──────── SUPPLIED INFORMATION ────────

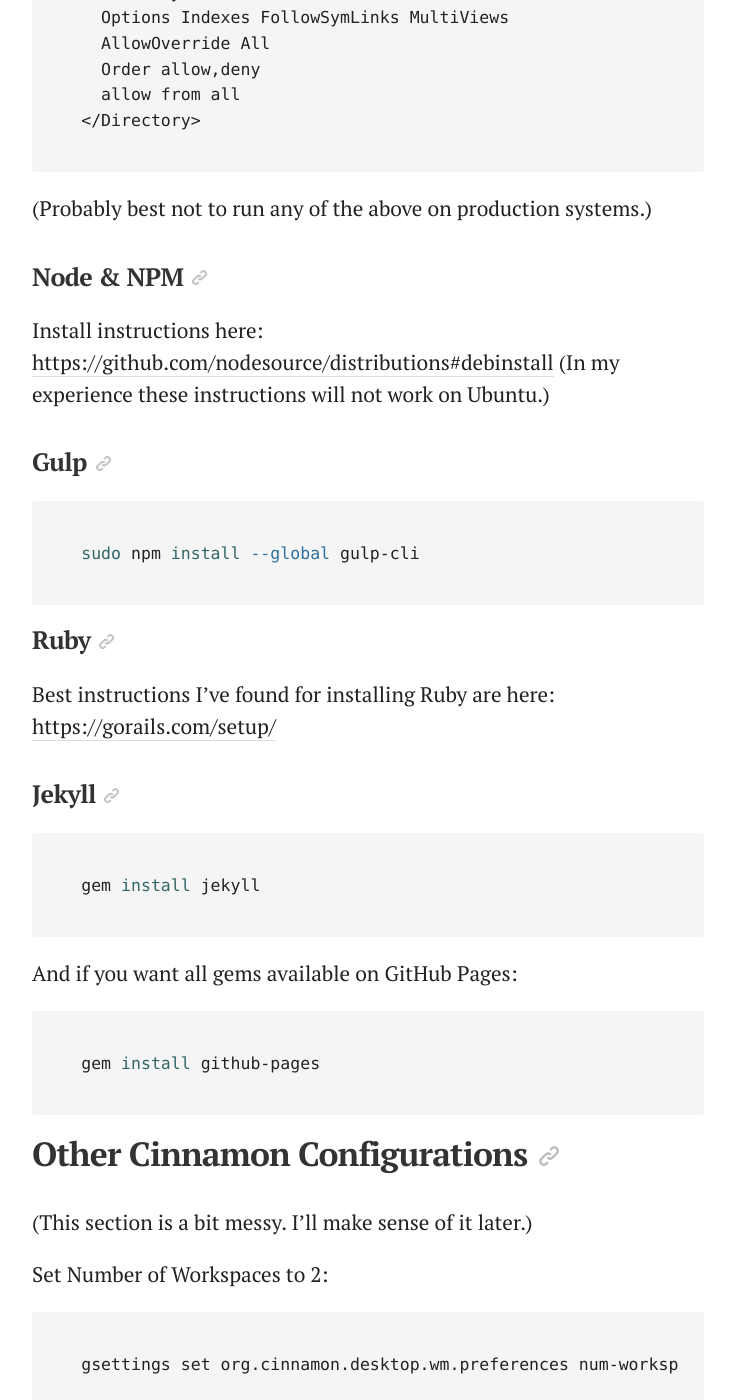
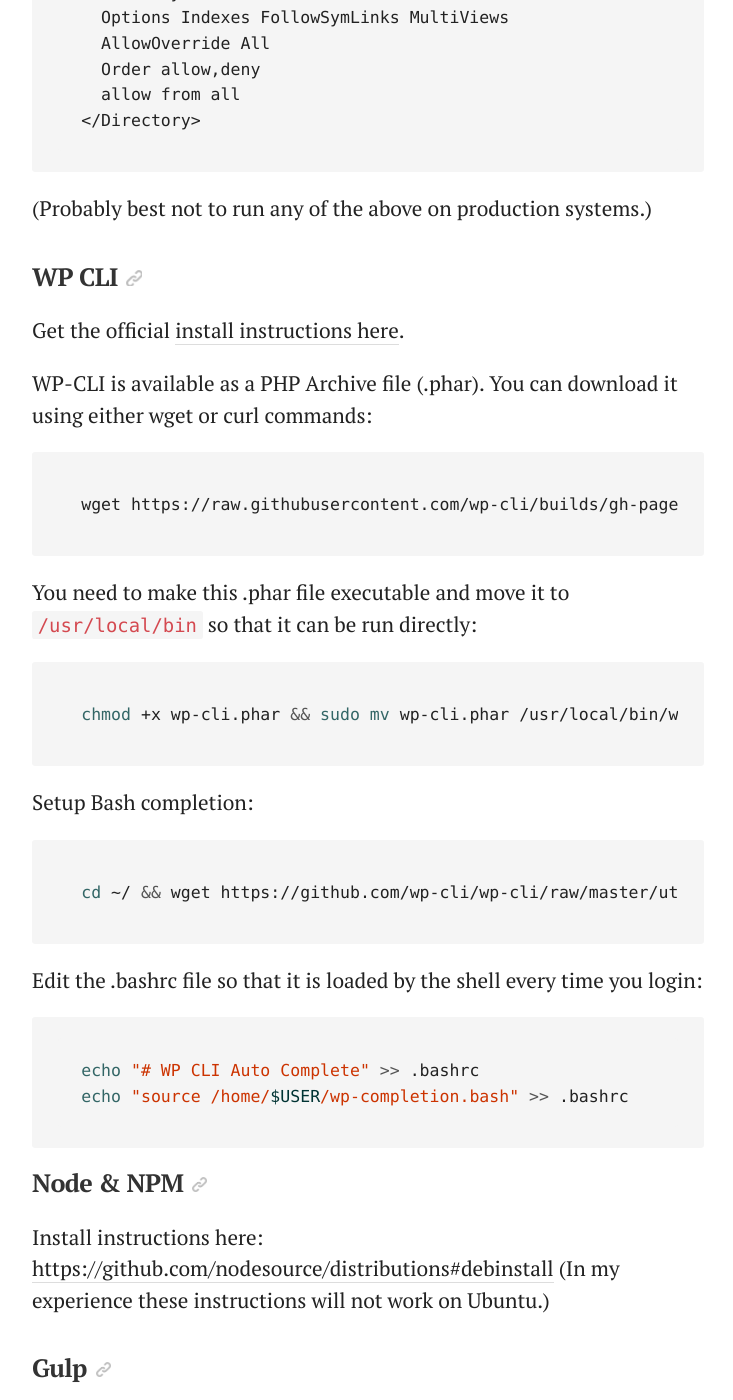
Before and after one commit to bradonomics/bradonomics.com, a Jekyll site: the page built from _posts/2016-05-12-linux-config.md, in a window 1280 px wide and 1400 px high, scrolled down 8886 px. Shown: the whole window, without its empty margins (272-1005 px from the left). Built offline with Jekyll 4.4.1, drawn with Linux system fonts in a browser that asks for light colours.

Commit message:
Added WP CLI to Linux config post

````diff
--- a/_posts/2016-05-12-linux-config.md
+++ b/_posts/2016-05-12-linux-config.md
@@ -268,6 +268,35 @@
 
 (Probably best not to run any of the above on production systems.)
 
+### WP CLI
+
+Get the official [install instructions here](https://wp-cli.org/docs/installing/).
+
+WP-CLI is available as a PHP Archive file (.phar). You can download it using either wget or curl commands:
+
+```shell
+wget https://raw.githubusercontent.com/wp-cli/builds/gh-pages/phar/wp-cli.phar
+```
+
+You need to make this .phar file executable and move it to `/usr/local/bin` so that it can be run directly:
+
+```shell
+chmod +x wp-cli.phar && sudo mv wp-cli.phar /usr/local/bin/wp
+```
+
+Setup Bash completion:
+
+```shell
+cd ~/ && wget https://github.com/wp-cli/wp-cli/raw/master/utils/wp-completion.bash
+```
+
+Edit the .bashrc file so that it is loaded by the shell every time you login:
+
+```shell
+echo "# WP CLI Auto Complete" >> .bashrc
+echo "source /home/$USER/wp-completion.bash" >> .bashrc
+```
+
 ### Node & NPM
 
 Install instructions here: [https://github.com/nodesource/distributions#debinstall](https://github.com/nodesource/distributions#debinstall) (In my experience these instructions will not work on Ubuntu.)
````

────────

**EXERCISE DIRECTIONS**
Your reply should be the entries copied exactly, with all images omitted.

**EXERCISE RESPONSE**
Before and after one commit to bradonomics/bradonomics.com, a Jekyll site: the page built from _posts/2016-05-12-linux-config.md, in a window 1280 px wide and 1400 px high, scrolled down 8886 px. Shown: the whole window, without its empty margins (272-1005 px from the left). Built offline with Jekyll 4.4.1, drawn with Linux system fonts in a browser that asks for light colours.

Commit message:
Added WP CLI to Linux config post

````diff
--- a/_posts/2016-05-12-linux-config.md
+++ b/_posts/2016-05-12-linux-config.md
@@ -268,6 +268,35 @@
 
 (Probably best not to run any of the above on production systems.)
 
+### WP CLI
+
+Get the official [install instructions here](https://wp-cli.org/docs/installing/).
+
+WP-CLI is available as a PHP Archive file (.phar). You can download it using either wget or curl commands:
+
+```shell
+wget https://raw.githubusercontent.com/wp-cli/builds/gh-pages/phar/wp-cli.phar
+```
+
+You need to make this .phar file executable and move it to `/usr/local/bin` so that it can be run directly:
+
+```shell
+chmod +x wp-cli.phar && sudo mv wp-cli.phar /usr/local/bin/wp
+```
+
+Setup Bash completion:
+
+```shell
+cd ~/ && wget https://github.com/wp-cli/wp-cli/raw/master/utils/wp-completion.bash
+```
+
+Edit the .bashrc file so that it is loaded by the shell every time you login:
+
+```shell
+echo "# WP CLI Auto Complete" >> .bashrc
+echo "source /home/$USER/wp-completion.bash" >> .bashrc
+```
+
 ### Node & NPM
 
 Install instructions here: [https://github.com/nodesource/distributions#debinstall](https://github.com/nodesource/distributions#debinstall) (In my experience these instructions will not work on Ubuntu.)
````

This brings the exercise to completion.